Brief: From the first line to the last, retype the records exactly and skip the pictures.

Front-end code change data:
• • •

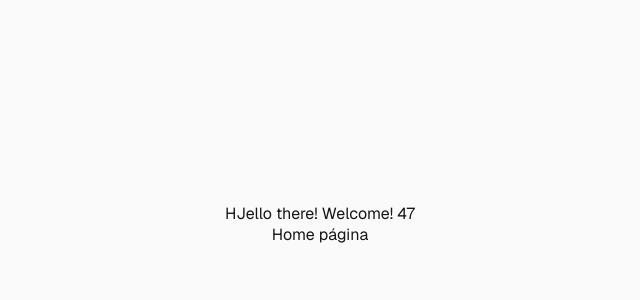
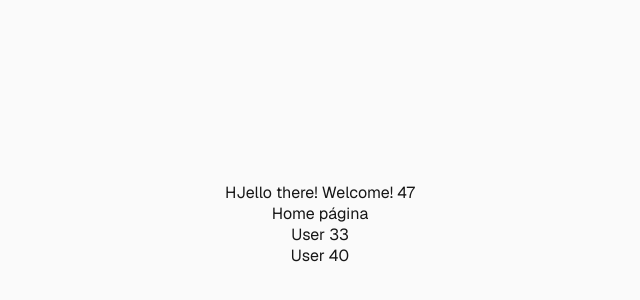
Before and after one commit to jpinela/amplifytest01, a Next.js app: page /info in a window 1280 px wide. Shown: the part 176-476 px from the top of the page, without its empty margins (320-960 px from the left). Built offline with nearby package versions, Linux system fonts and the light colour scheme.

Commit message:
pagina dinamica para testar

```diff
--- a/src/app/info/page.js
+++ b/src/app/info/page.js
@@ -31,7 +31,13 @@ export default function Info() {
         </p>
           <div>
             <Link href="/">Home página</Link>
-          </div>
+        </div>
+        <div>
+            <Link href="/user/uj33">User 33</Link>
+        </div>
+        <div>
+            <Link href="/user/qu40">User 40</Link>
+        </div>
     </div>
   );
 }
```
Also changed, not shown: src/app/user/[clientguid]/page.js (added, +23 -0 lines), 1 other file (tests, documents, lock files or other folders).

• • •

Exercise solution:
Before and after one commit to jpinela/amplifytest01, a Next.js app: page /info in a window 1280 px wide. Shown: the part 176-476 px from the top of the page, without its empty margins (320-960 px from the left). Built offline with nearby package versions, Linux system fonts and the light colour scheme.

Commit message:
pagina dinamica para testar

```diff
--- a/src/app/info/page.js
+++ b/src/app/info/page.js
@@ -31,7 +31,13 @@ export default function Info() {
         </p>
           <div>
             <Link href="/">Home página</Link>
-          </div>
+        </div>
+        <div>
+            <Link href="/user/uj33">User 33</Link>
+        </div>
+        <div>
+            <Link href="/user/qu40">User 40</Link>
+        </div>
     </div>
   );
 }
```
Also changed, not shown: src/app/user/[clientguid]/page.js (added, +23 -0 lines), 1 other file (tests, documents, lock files or other folders).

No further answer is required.